By Ruby Mellen and William Neff
July 28, 2021
image above: convergence.unc.edu
WN: The concluding quote is ominous:
“As humans, we have learned to adapt,” Tereza Cavazos [a senior researcher in the department of physical oceanography at the Ensenada Center for Scientific Research and Higher Education], said. “The problem is the cost. Some will not survive.”
This article is largely news to me . . .
When it comes to heat, the human body is remarkably resilient — it’s the humidity that makes it harder to cool down. And humidity, driven in part by climate change, is increasing.

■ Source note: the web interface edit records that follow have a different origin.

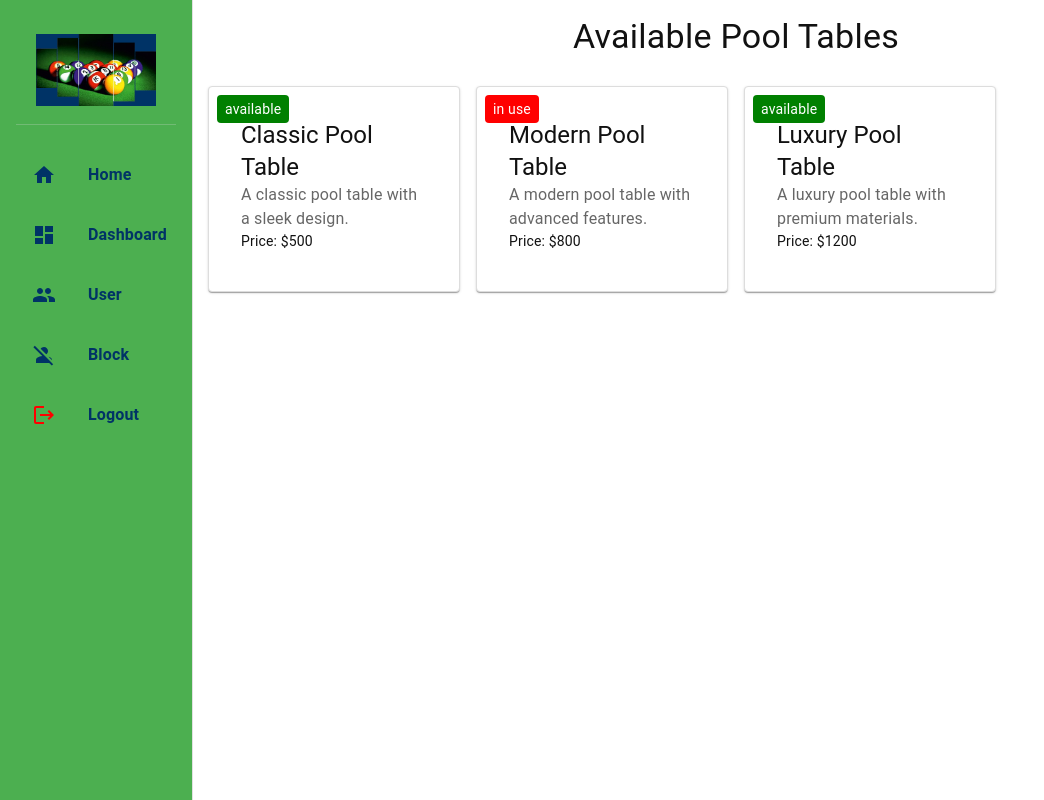
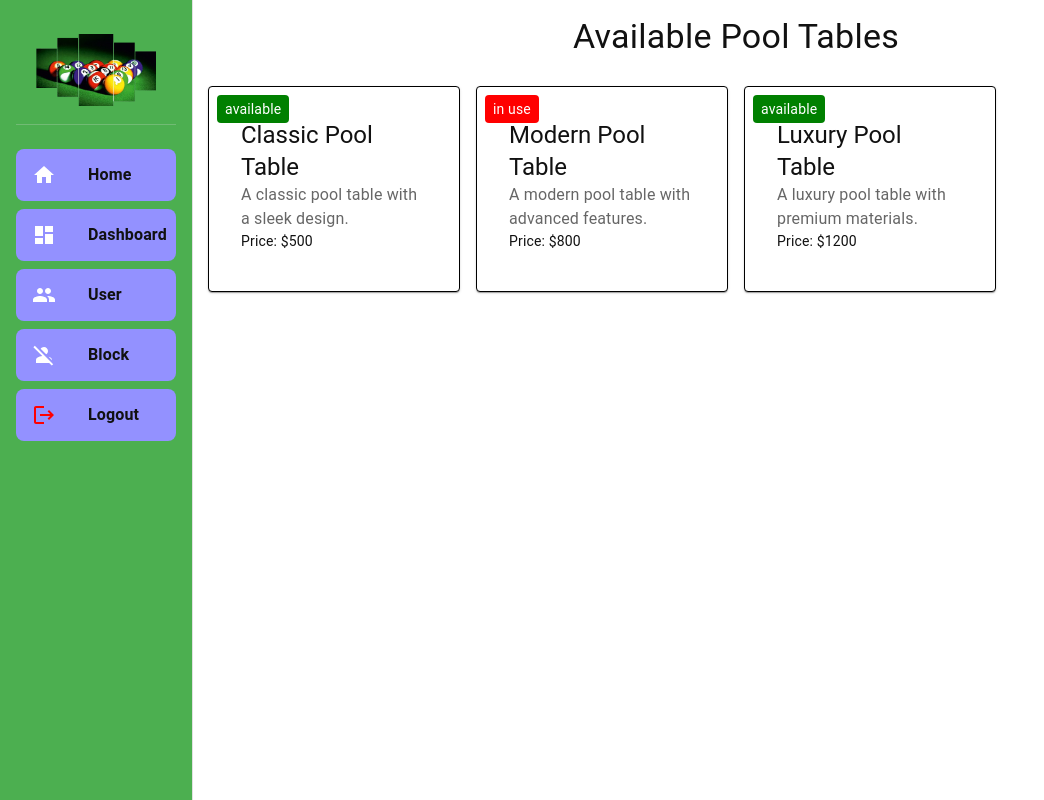
Before and after one commit to PhuocHuynh63/fe_web_ball_pooling, a React (Create React App) app: page / in a window 1280 px wide. Shown: the whole page, without its empty margins (0-1044 px from the left). Built offline with nearby package versions, Linux system fonts and the light colour scheme.

Commit message:
Update color navbar

```diff
--- a/src/Admin/Admin/AdminSideBar.jsx
+++ b/src/Admin/Admin/AdminSideBar.jsx
@@ -9,6 +9,7 @@ import { styled } from '@mui/system';
 import BlockIcon from '@mui/icons-material/Block';
 import logo from '../../assets/logo.png';
 import PersonOffIcon from '@mui/icons-material/PersonOff';
+
 const menu = [
     { title: "Home", icon: <Home />, path: "/" },
     { title: "Dashboard", icon: <Dashboard />, path: "/dashboard" },
@@ -20,7 +21,7 @@ const menu = [
 const Logo = styled("img")({
     height: 300,
     width: 300,
-    backgroundColor: "#003366",
+    // Remove background color
   });
 
 const AdminSidebar = () => {
@@ -95,21 +96,23 @@ const AdminSidebar = () => {
                                 key={i}
                                 onClick={() => handleNavigate(item)}
                                 sx={{
+                                    backgroundColor: "#9391ff", // Highlight color
                                     '&:hover': {
-                                        backgroundColor:"#91BAFF",
+                                        backgroundColor: "#003366", // Darker highlight on hover
                                     },
                                     transition: 'all 0.3s',
                                     mb: 1,
+                                    borderRadius: '8px', // Rounded corners
                                 }}
                             >
-                                <ListItemIcon sx={{color: "#003366"}}>
+                                <ListItemIcon sx={{color: "white"}}>
                                     {item.icon}
                                 </ListItemIcon>
                                 <ListItemText
                                     primary={
                                         <Typography
                                             variant="subtitle1"
-                                            sx={{ fontWeight: 'bold',color: "#003366" }}
+                                            sx={{ fontWeight: 'bold', color: "#111111" }}
                                         >
                                             {item.title}
                                         </Typography>
--- a/src/component/PoolTables/PoolTables.css
+++ b/src/component/PoolTables/PoolTables.css
@@ -18,7 +18,7 @@
   flex-direction: column;
   justify-content: space-between;
   padding: 16px;
-  border: 1px solid #ddd;
+  border: 1px solid #000000;
   border-radius: 8px;
   transition: box-shadow 0.3s ease;
 }
```
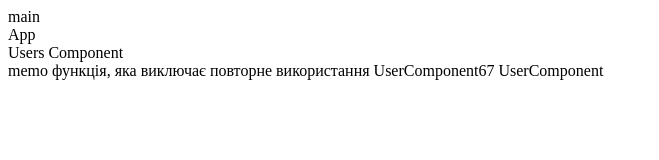
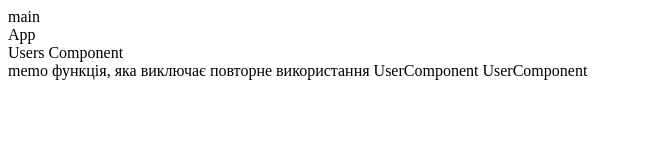
Before and after one commit to kaura0402/homework_FR, a React (Vite) app: page / in a window 1280 px wide. Shown: the top 160 px of the page, without its empty margins (0-659 px from the left). Built offline with nearby package versions, Linux system fonts and the light colour scheme; no server answers.

Commit message:
hw-7/3useMemo

```diff
--- a/src/components/UserComponent.tsx
+++ b/src/components/UserComponent.tsx
@@ -1,11 +1,12 @@
 import {type FC, memo} from "react";
 
 
-export const UserComponent: FC<{foo:()=>void}> = memo(() => {
+export const UserComponent: FC<{foo:()=>void, arr:number[]}> = memo(({arr}) => {
     console.log("Hello UserComponent!");
+    console.log(arr);
     return (
         <div>
-            memo функція, яка виключає повторне використання UserComponent67
+            memo функція, яка виключає повторне використання UserComponent
             UserComponent
         </div>
     );
--- a/src/components/UsersComponent.tsx
+++ b/src/components/UsersComponent.tsx
@@ -1,11 +1,16 @@
 import {UserComponent} from "./UserComponent.tsx";
-import {useCallback, useEffect, useState} from "react";
+import {useCallback, useEffect, useMemo, useState} from "react";
 
 
 export const UsersComponent = () => {
     console.log("Hello UsersComponent");
 
     const [users, setUsers] = useState([]);
+
+    const arr:number[]=useMemo(()=>{//arr  працює, але повторно  не викликається
+        return [1,2,3,4,5,6];
+    },
+        []);
 
 const foo = useCallback( ()=>{ //Функція foo працює, але повторно UserComponent не викликається
     console.log("test");
@@ -21,7 +26,7 @@ const foo = useCallback( ()=>{ //Функція foo працює, але пов
     return (
         <div>
             Users Component
-            <UserComponent foo={foo}/>
+            <UserComponent foo={foo} arr={arr}/>
         </div>
     );
 };
```
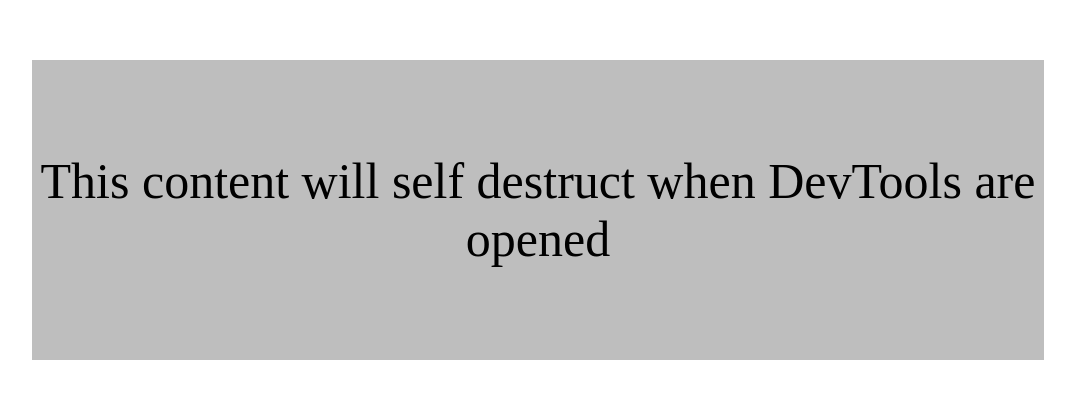
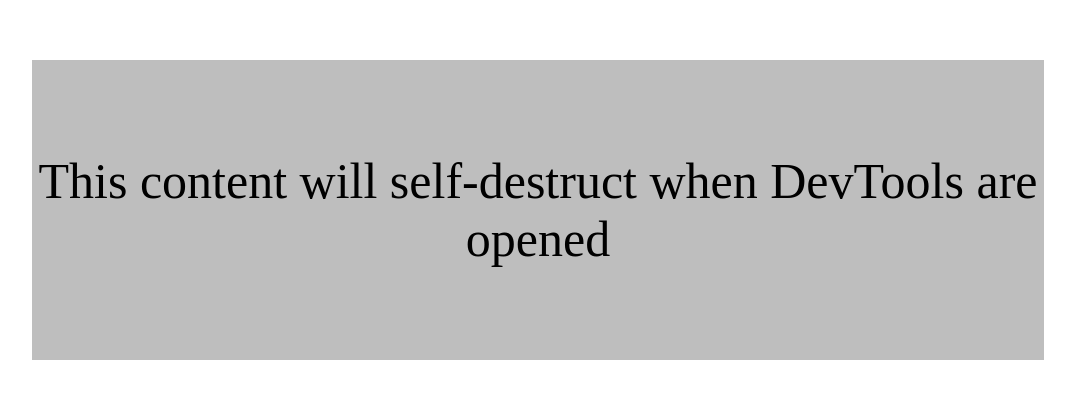
Before and after one commit to auchenberg/devtools-self-destruct, a website: page index.html in a window 1280 px wide. Shown: the part 190-588 px from the top of the page, without its empty margins (102-1177 px from the left). Drawn offline with Linux system fonts and the light colour scheme.

Commit message:
Update index.html

```diff
--- a/index.html
+++ b/index.html
@@ -32,5 +32,5 @@
         }
     </style>
 
-    <p>This content will self destruct when DevTools are opened</p>
+    <p>This content will self-destruct when DevTools are opened</p>
 </body>
```
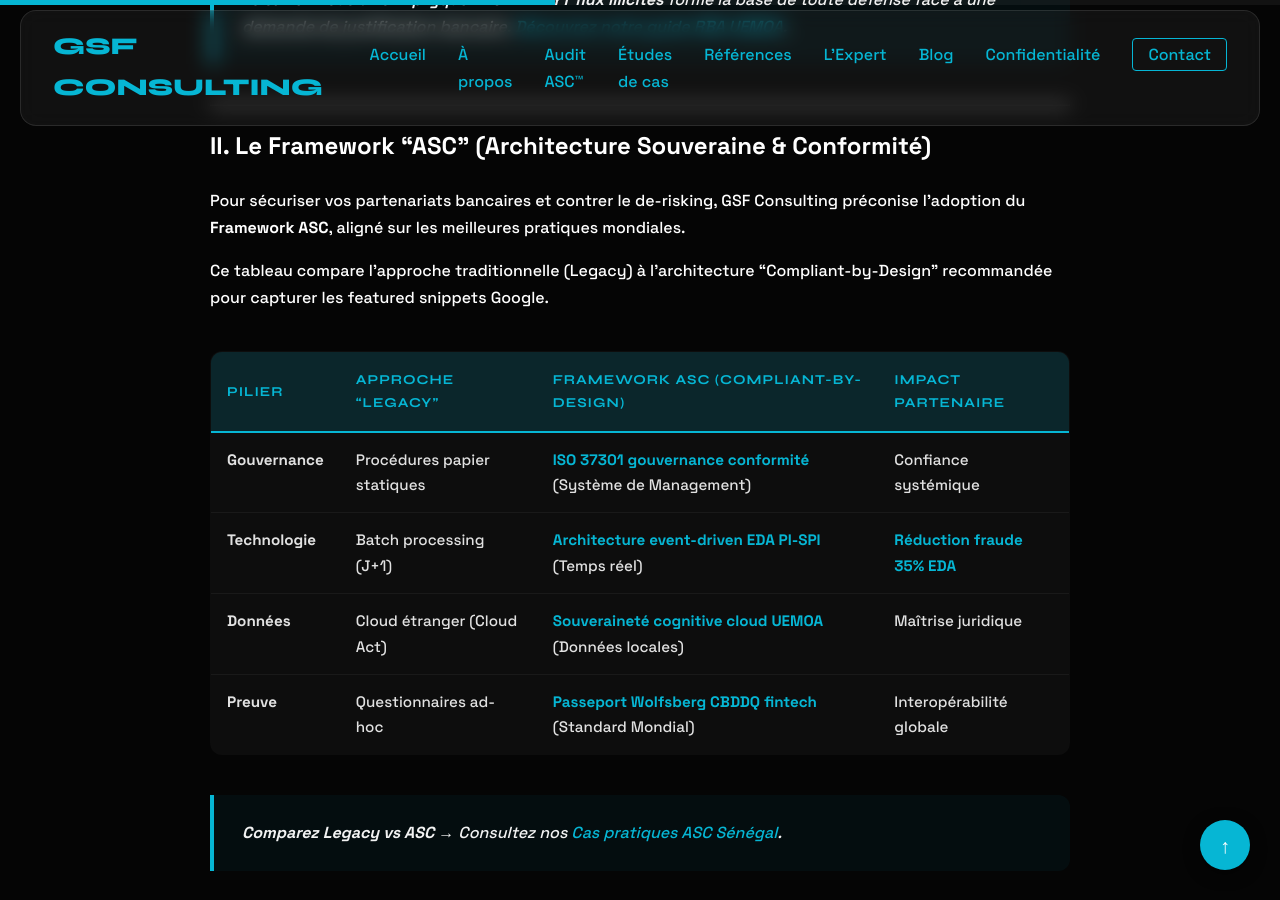
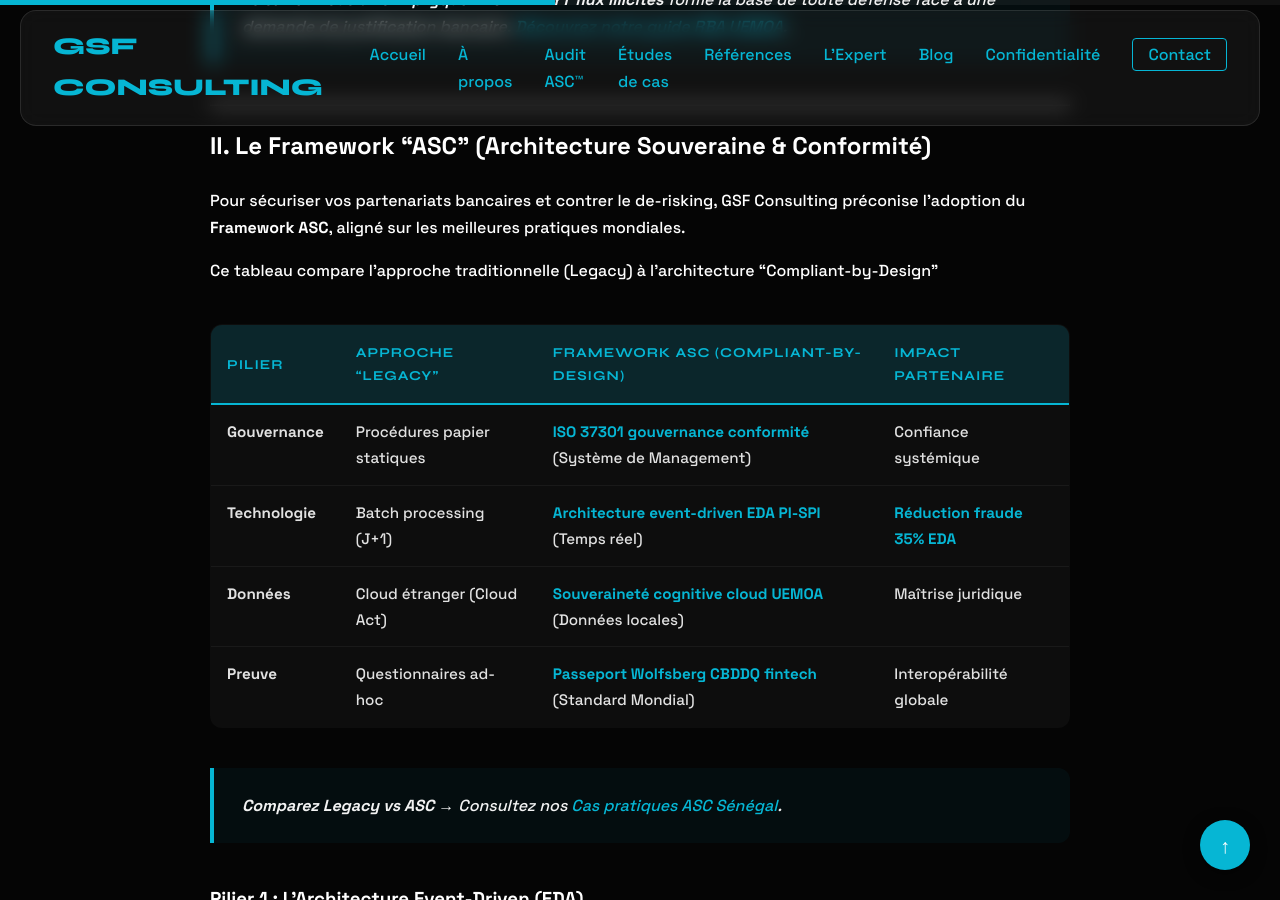
Before and after one commit to GSF-CONSULTING-INTERNATIONALE/.github.io-, a Jekyll site: the page built from _posts/2026-03-18-flux-financiers-illicites-compliant-by-design.md, in a window 1280 px wide and 900 px high, scrolled down 2646 px. Built offline with Jekyll 4.4.1, drawn with Linux system fonts in a browser that asks for light colours.

Commit message:
Updated 1 file via CloudCannon.

```diff
--- a/_posts/2026-03-18-flux-financiers-illicites-compliant-by-design.md
+++ b/_posts/2026-03-18-flux-financiers-illicites-compliant-by-design.md
@@ -47,7 +47,7 @@
 
 Pour sécuriser vos partenariats bancaires et contrer le de-risking, GSF Consulting préconise l'adoption du **Framework ASC**, aligné sur les meilleures pratiques mondiales.
 
-Ce tableau compare l'approche traditionnelle (Legacy) à l'architecture "Compliant-by-Design" recommandée pour capturer les featured snippets Google.
+Ce tableau compare l'approche traditionnelle (Legacy) à l'architecture "Compliant-by-Design"
 
 | Pilier | Approche "Legacy" | Framework ASC (Compliant-by-Design) | Impact Partenaire |
 | :--- | :--- | :--- | :--- |
```
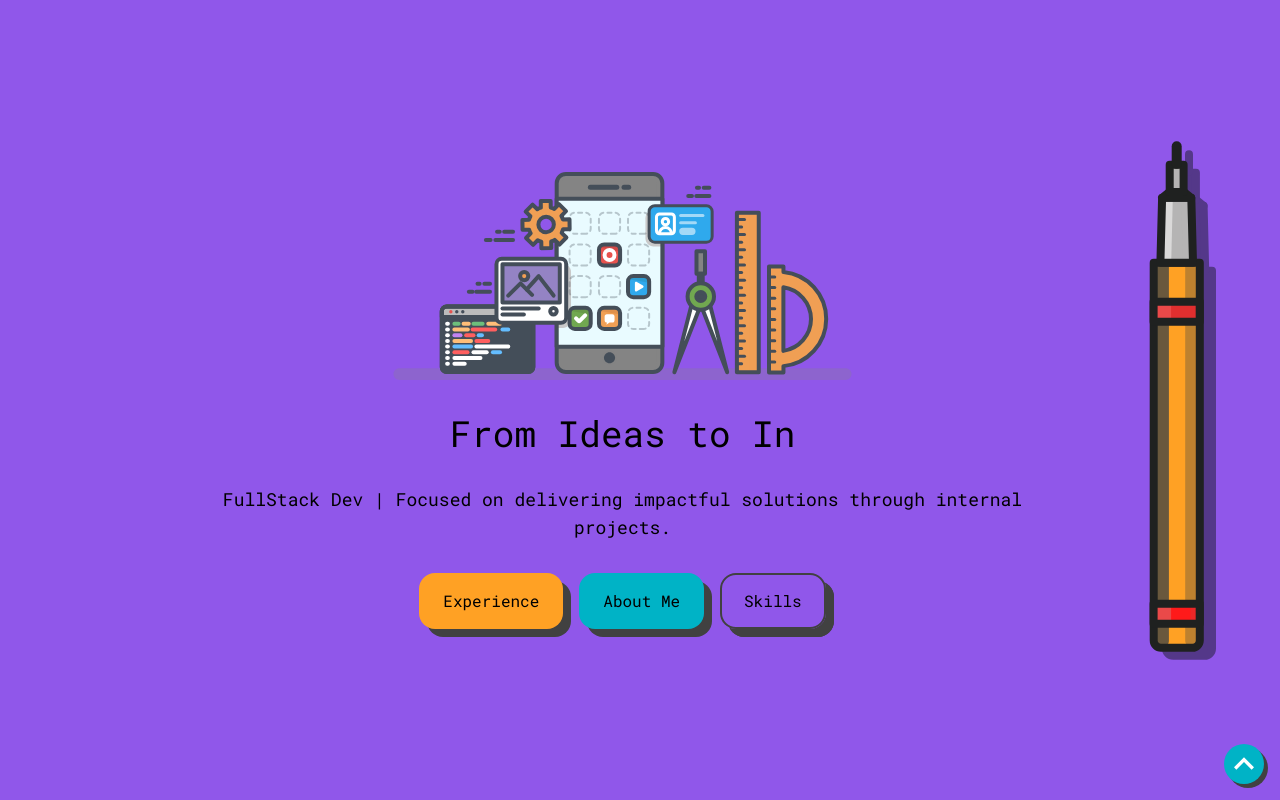
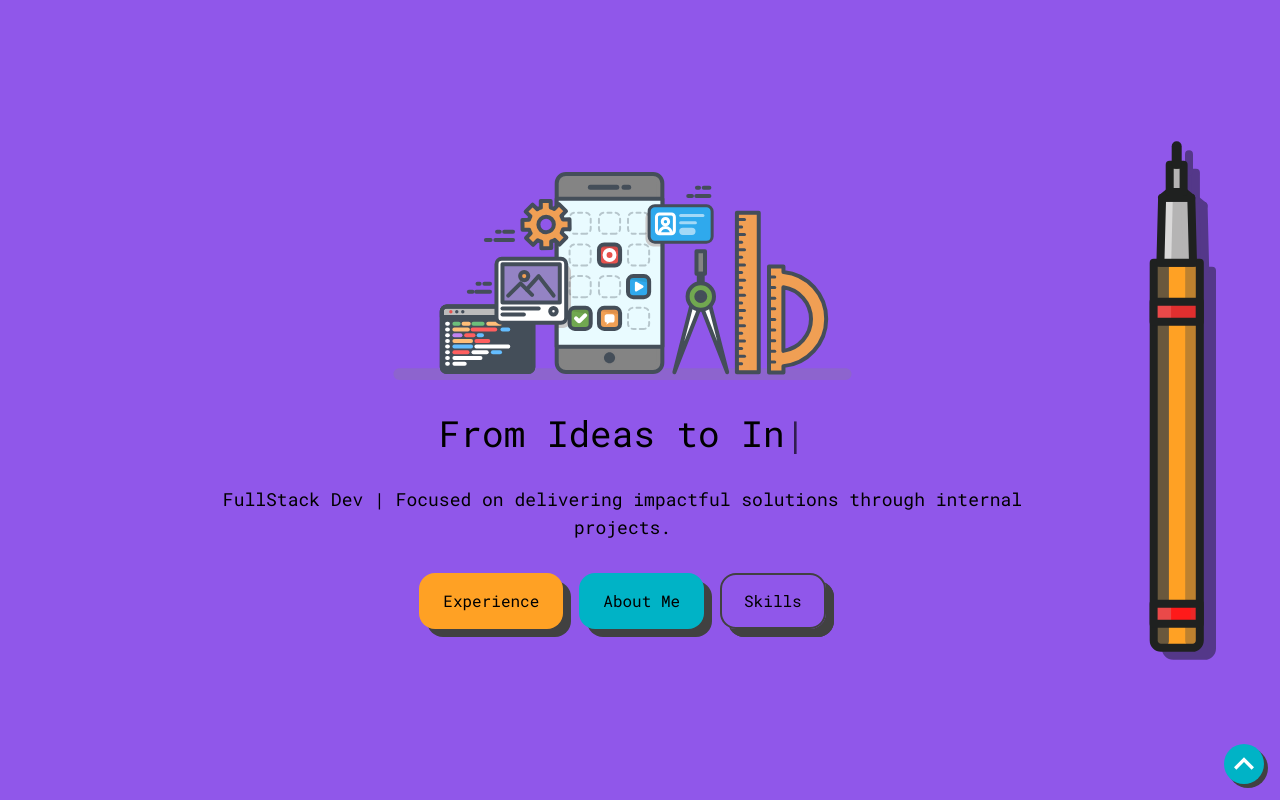
Before and after one commit to semest3r/nextjs-porto, a Next.js app: page / in a window 1280 px wide. Shown: the top 800 px of the page. Built offline with nearby package versions, Linux system fonts and the light colour scheme.

Commit message:
update pulse

```diff
--- a/src/app/components/HomeSection.tsx
+++ b/src/app/components/HomeSection.tsx
@@ -30,7 +30,7 @@ export default function HomeSection() {
         <section id="home" className="px-16 bg-[#9057EA] min-h-screen max-h-full w-full flex gap-8 items-center">
             <div className="pl-32 pr-16 flex-1 space-y-8">
                 <AppDevelopmentImg className="mx-auto" />
-                <h1 className="text-center text-4xl">From Ideas to <span id="innovation"></span></h1>
+                <h1 className="text-center text-4xl">From Ideas to <span id="innovation"></span><span className="animate-[pulse_1s_infinite] opacity-100">|</span></h1>
                 <p className="text-center text-lg">FullStack Dev | Focused on delivering impactful solutions through internal projects.</p>
                 <div className="flex gap-4 justify-center">
                     <Link href="#experience" className="px-6 py-4 bg-[#FFA124] drop-shadow-[8px_8px_0px_rgba(65,65,65,1)] rounded-2xl">Experience</Link>
```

A measurement of the combination of heat and humidity is called a “wet-bulb temperature,” which is determined by wrapping a completely wet wick around the bulb of a thermometer. Scientists are using this metric to figure out which regions of the world may become too dangerous for humans.
A term we rarely hear about, the wet-bulb temperature reflects not only heat, but also how much water is in the air. The higher that number is, the harder it is for sweat to evaporate and for bodies to cool down.
[Wet-bulb temperature is important, climate experts say. So what is it?]
Scientists have found that Mexico and Central America, the Persian Gulf, India, Pakistan and Southeast Asia are all careening toward this threshold before the end of the century.
“Humid heat risks are grossly underestimated today and will increase dramatically in the future,” Horton said. “As locations around the world experience previously rare or unprecedented extremes with increasing frequency, we run the risk that our previous messaging about extreme heat risk — already woefully inadequate — will fall further short of the mark.”
To better understand why these places are becoming too hot and humid for humans to endure, you have to first understand how the body cools itself.
The wet-bulb temperature that marks the upper limit of what the human body can handle is 95 degrees Fahrenheit (35 Celsius). But any temperatures above 86 degrees Fahrenheit (30 Celsius) can be dangerous and deadly. Horton and other scientists noted in a 2020 paper that these temperatures are occurring with increasing frequency in parts of the world. To put things in perspective, the highest wet-bulb temperature ever recorded in the Washington region, known for its muggy, unbearable summers, was 87.2 degrees (30.7 Celsius).
“Extreme humid heat overall has more than doubled in frequency since 1979,” the study’s authors wrote.
These conditions are reaching that deadly threshold in places like South Asia and the Middle East and could regularly cross it by 2075, scientists say.
“Just increasing 1 or 2 degrees Celsius can be the tipping point for changing the impact,” Cavazos said.
The blistering heat is resulting in difficult living conditions, especially for communities that lack resources to provide relief.
[What questions do you have about climate change? Ask The Post.]
Why some will survive while others die
Even below these thresholds, cooling down is hard work on the body. The efforts to fight the effects of heat puts pressure on your heart and kidneys. With extreme heat, people’s organs can start to fail. If you have preexisting conditions, it’s even more likely.
the extreme conditions.
“It’s very clear during a heat wave, more people do die of heat stroke,” said Zachary Schlader, an associate professor at Indiana University Bloomington who focuses on thermal stress and the human body. But even more die of heart-related conditions. “The body responds [to heat] in such a way it could make the organ vulnerable.”
[How to cool your home without relying on air conditioning]
Protecting yourself from such stress is inextricably tied to socioeconomic status and resources.
“The poorest people are the most vulnerable, and they are already suffering,” Cavazos said, noting that Sonora depends on farming, meaning a lot of people have to engage in physical labor in the dangerous heat.
In regions like the Persian Gulf, extreme heat is the new normal: Qatar has adapted so extensively to the blistering climate that it air-conditions the outdoors. But not everyone has access to outdoor air conditioning, including those building the facilities that have them. When the wealthy country began construction on venues to host the 2022 World Cup, it faced an uproar over its treatment of workers building the stadiums.
Please click on: Wet-Bulb Temperature